§ **Directions**
Collect every line below that contains the word "static".

[Saved data entries]

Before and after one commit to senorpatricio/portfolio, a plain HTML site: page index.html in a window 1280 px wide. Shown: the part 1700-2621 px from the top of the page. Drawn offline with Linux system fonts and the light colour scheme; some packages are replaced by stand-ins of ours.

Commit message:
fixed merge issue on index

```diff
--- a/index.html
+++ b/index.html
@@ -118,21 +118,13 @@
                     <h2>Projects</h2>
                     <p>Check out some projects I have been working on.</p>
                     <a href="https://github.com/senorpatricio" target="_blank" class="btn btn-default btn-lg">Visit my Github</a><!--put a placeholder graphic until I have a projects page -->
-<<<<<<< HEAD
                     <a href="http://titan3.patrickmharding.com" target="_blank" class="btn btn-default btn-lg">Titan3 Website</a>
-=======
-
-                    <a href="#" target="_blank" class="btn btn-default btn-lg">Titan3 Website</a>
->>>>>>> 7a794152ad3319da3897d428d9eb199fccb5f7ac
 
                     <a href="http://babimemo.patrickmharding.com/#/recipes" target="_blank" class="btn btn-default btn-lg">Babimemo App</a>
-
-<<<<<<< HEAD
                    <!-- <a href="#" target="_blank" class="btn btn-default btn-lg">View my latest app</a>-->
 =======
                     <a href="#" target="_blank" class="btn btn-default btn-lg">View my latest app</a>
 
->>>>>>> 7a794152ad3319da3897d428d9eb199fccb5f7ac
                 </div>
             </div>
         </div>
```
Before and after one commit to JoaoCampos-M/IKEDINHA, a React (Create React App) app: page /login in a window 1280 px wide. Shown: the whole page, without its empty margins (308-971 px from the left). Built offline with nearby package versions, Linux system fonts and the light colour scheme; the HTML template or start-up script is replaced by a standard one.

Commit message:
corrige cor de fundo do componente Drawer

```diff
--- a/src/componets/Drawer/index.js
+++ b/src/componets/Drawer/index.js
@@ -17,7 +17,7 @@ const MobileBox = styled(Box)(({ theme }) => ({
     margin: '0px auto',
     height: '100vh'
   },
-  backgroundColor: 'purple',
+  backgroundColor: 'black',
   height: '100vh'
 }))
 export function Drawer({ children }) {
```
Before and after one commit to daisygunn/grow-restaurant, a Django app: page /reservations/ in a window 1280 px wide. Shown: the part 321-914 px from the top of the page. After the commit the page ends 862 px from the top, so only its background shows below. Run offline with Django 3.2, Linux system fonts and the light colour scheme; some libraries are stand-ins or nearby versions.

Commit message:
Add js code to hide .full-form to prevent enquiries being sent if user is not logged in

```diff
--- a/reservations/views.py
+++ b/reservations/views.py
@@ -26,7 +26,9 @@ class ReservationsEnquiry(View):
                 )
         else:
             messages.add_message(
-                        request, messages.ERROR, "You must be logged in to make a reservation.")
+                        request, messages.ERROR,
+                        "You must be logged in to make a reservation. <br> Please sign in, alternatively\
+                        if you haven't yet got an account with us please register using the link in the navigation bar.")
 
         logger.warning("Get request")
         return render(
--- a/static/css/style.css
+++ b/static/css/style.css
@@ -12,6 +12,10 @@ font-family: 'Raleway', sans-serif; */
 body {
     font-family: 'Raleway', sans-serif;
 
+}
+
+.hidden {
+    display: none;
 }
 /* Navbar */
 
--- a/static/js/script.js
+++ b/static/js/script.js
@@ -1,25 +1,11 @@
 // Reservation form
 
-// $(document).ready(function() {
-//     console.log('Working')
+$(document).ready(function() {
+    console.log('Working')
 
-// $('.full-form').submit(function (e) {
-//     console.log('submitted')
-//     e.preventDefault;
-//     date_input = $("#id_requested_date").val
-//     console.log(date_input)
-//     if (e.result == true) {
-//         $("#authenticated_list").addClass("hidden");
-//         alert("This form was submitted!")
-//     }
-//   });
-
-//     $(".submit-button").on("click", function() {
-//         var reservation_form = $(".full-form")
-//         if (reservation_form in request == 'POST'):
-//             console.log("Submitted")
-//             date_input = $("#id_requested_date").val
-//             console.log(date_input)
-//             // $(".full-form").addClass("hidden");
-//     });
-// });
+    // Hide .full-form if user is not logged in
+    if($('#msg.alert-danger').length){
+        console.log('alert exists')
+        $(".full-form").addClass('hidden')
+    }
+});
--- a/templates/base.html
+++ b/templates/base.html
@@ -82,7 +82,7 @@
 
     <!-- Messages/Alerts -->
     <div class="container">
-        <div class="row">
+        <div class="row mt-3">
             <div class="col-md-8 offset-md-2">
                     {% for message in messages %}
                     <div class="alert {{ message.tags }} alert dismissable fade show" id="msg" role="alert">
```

§ **Answer section**
--- a/static/css/style.css
+++ b/static/css/style.css
--- a/static/js/script.js
+++ b/static/js/script.js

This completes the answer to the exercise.